• [TASK TO CARRY OUT]: Set down every record below exactly as it appears, but without the pictures.

• [TASK MATERIAL]:
- - - -

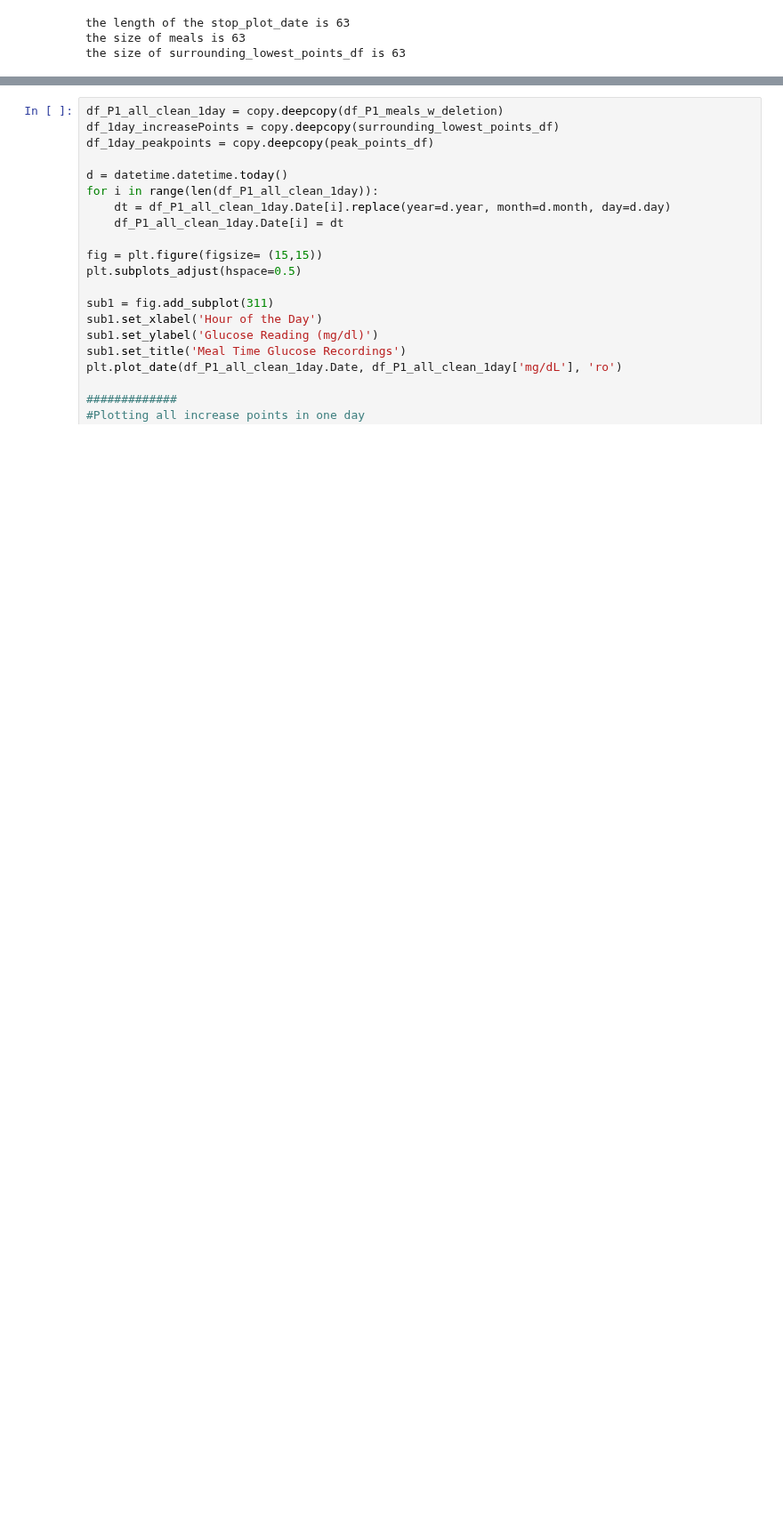
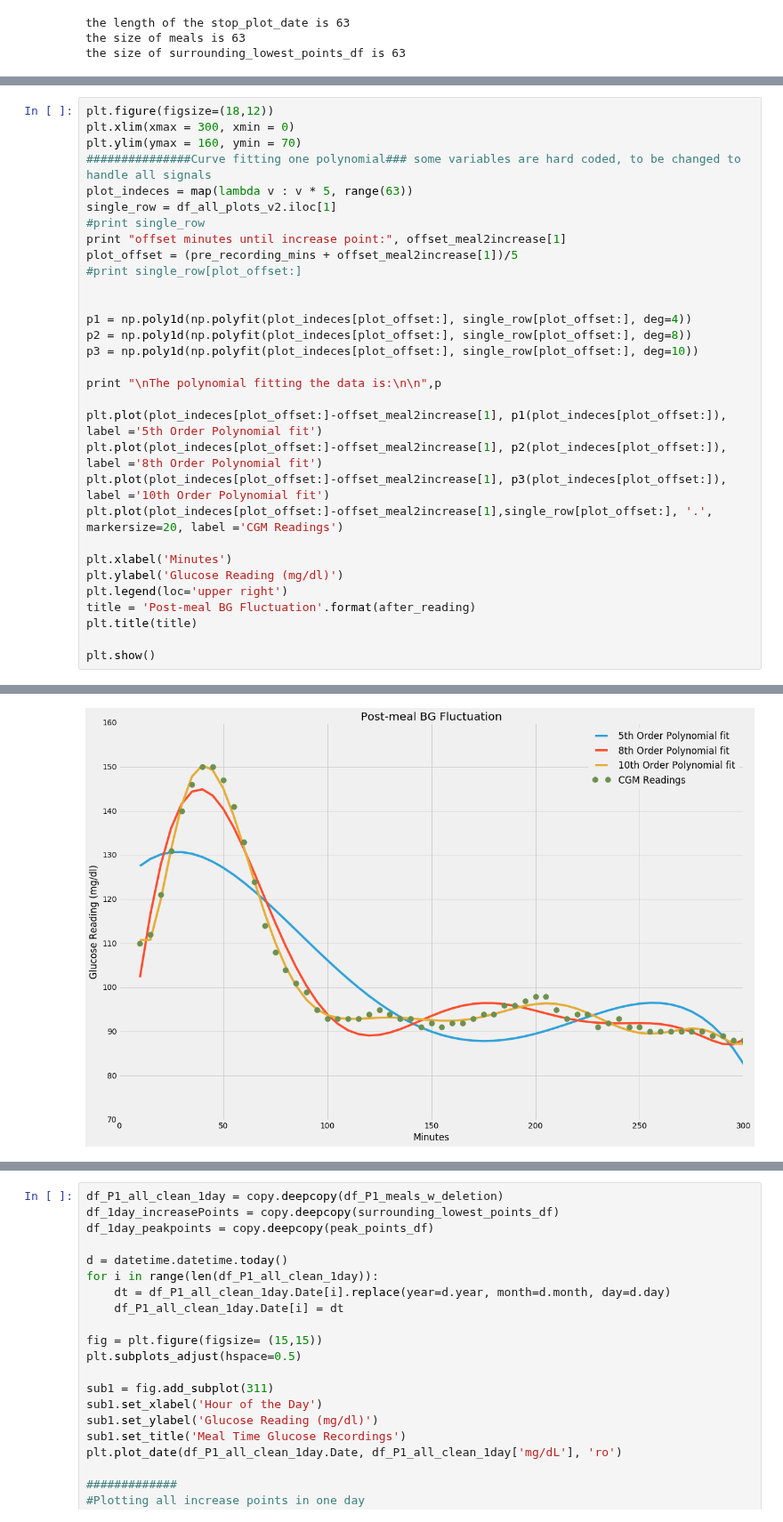
Before and after one commit to SalChem/Diabetic-Project, a Jupyter notebook: Single Polynomials.ipynb, the cells around one changed output, grey strips where cells are left out. Shown at 89% size. Drawn from its saved outputs; the diff is of its cells as text; blank space fills up the shorter version.

```diff
--- a/Single Polynomials.ipynb
+++ b/Single Polynomials.ipynb
@@ -820,0 +821,32 @@ plottingg(df_all_plots_v2, df_P1_meals_w_deletion)
+# %%
+plt.figure(figsize=(18,12))
+plt.xlim(xmax = 300, xmin = 0)
+plt.ylim(ymax = 160, ymin = 70)
+###############Curve fitting one polynomial### some variables are hard coded, to be changed to handle all signals
+plot_indeces = map(lambda v : v * 5, range(63))
+single_row = df_all_plots_v2.iloc[1]
+#print single_row
+print "offset minutes until increase point:", offset_meal2increase[1]
+plot_offset = (pre_recording_mins + offset_meal2increase[1])/5
+#print single_row[plot_offset:]
+
+
+p1 = np.poly1d(np.polyfit(plot_indeces[plot_offset:], single_row[plot_offset:], deg=4))
+p2 = np.poly1d(np.polyfit(plot_indeces[plot_offset:], single_row[plot_offset:], deg=8))
+p3 = np.poly1d(np.polyfit(plot_indeces[plot_offset:], single_row[plot_offset:], deg=10))
+
+print "\nThe polynomial fitting the data is:\n\n",p
+
+plt.plot(plot_indeces[plot_offset:]-offset_meal2increase[1], p1(plot_indeces[plot_offset:]), label ='5th Order Polynomial fit')
+plt.plot(plot_indeces[plot_offset:]-offset_meal2increase[1], p2(plot_indeces[plot_offset:]), label ='8th Order Polynomial fit')
+plt.plot(plot_indeces[plot_offset:]-offset_meal2increase[1], p3(plot_indeces[plot_offset:]), label ='10th Order Polynomial fit')
+plt.plot(plot_indeces[plot_offset:]-offset_meal2increase[1],single_row[plot_offset:], '.', markersize=20, label ='CGM Readings')
+
+plt.xlabel('Minutes')
+plt.ylabel('Glucose Reading (mg/dl)')
+plt.legend(loc='upper right')
+title = 'Post-meal BG Fluctuation'.format(after_reading)
+plt.title(title)
+
+plt.show()
+# %% [output]
@@ -821,3 +859,4 @@ plottingg(df_all_plots_v2, df_P1_meals_w_deletion)
+[figure, added]
 # %%
 #Dinner
 Plot_extraction_v2(df_P1_meals_w_deletion, df_all_plots_v2)
```
Also changed, not shown: parts of 8 cells of this notebook.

- - - -

• [ANSWER TO THIS EXERCISE]:
Before and after one commit to SalChem/Diabetic-Project, a Jupyter notebook: Single Polynomials.ipynb, the cells around one changed output, grey strips where cells are left out. Shown at 89% size. Drawn from its saved outputs; the diff is of its cells as text; blank space fills up the shorter version.

```diff
--- a/Single Polynomials.ipynb
+++ b/Single Polynomials.ipynb
@@ -820,0 +821,32 @@ plottingg(df_all_plots_v2, df_P1_meals_w_deletion)
+# %%
+plt.figure(figsize=(18,12))
+plt.xlim(xmax = 300, xmin = 0)
+plt.ylim(ymax = 160, ymin = 70)
+###############Curve fitting one polynomial### some variables are hard coded, to be changed to handle all signals
+plot_indeces = map(lambda v : v * 5, range(63))
+single_row = df_all_plots_v2.iloc[1]
+#print single_row
+print "offset minutes until increase point:", offset_meal2increase[1]
+plot_offset = (pre_recording_mins + offset_meal2increase[1])/5
+#print single_row[plot_offset:]
+
+
+p1 = np.poly1d(np.polyfit(plot_indeces[plot_offset:], single_row[plot_offset:], deg=4))
+p2 = np.poly1d(np.polyfit(plot_indeces[plot_offset:], single_row[plot_offset:], deg=8))
+p3 = np.poly1d(np.polyfit(plot_indeces[plot_offset:], single_row[plot_offset:], deg=10))
+
+print "\nThe polynomial fitting the data is:\n\n",p
+
+plt.plot(plot_indeces[plot_offset:]-offset_meal2increase[1], p1(plot_indeces[plot_offset:]), label ='5th Order Polynomial fit')
+plt.plot(plot_indeces[plot_offset:]-offset_meal2increase[1], p2(plot_indeces[plot_offset:]), label ='8th Order Polynomial fit')
+plt.plot(plot_indeces[plot_offset:]-offset_meal2increase[1], p3(plot_indeces[plot_offset:]), label ='10th Order Polynomial fit')
+plt.plot(plot_indeces[plot_offset:]-offset_meal2increase[1],single_row[plot_offset:], '.', markersize=20, label ='CGM Readings')
+
+plt.xlabel('Minutes')
+plt.ylabel('Glucose Reading (mg/dl)')
+plt.legend(loc='upper right')
+title = 'Post-meal BG Fluctuation'.format(after_reading)
+plt.title(title)
+
+plt.show()
+# %% [output]
@@ -821,3 +859,4 @@ plottingg(df_all_plots_v2, df_P1_meals_w_deletion)
+[figure, added]
 # %%
 #Dinner
 Plot_extraction_v2(df_P1_meals_w_deletion, df_all_plots_v2)
```
Also changed, not shown: parts of 8 cells of this notebook.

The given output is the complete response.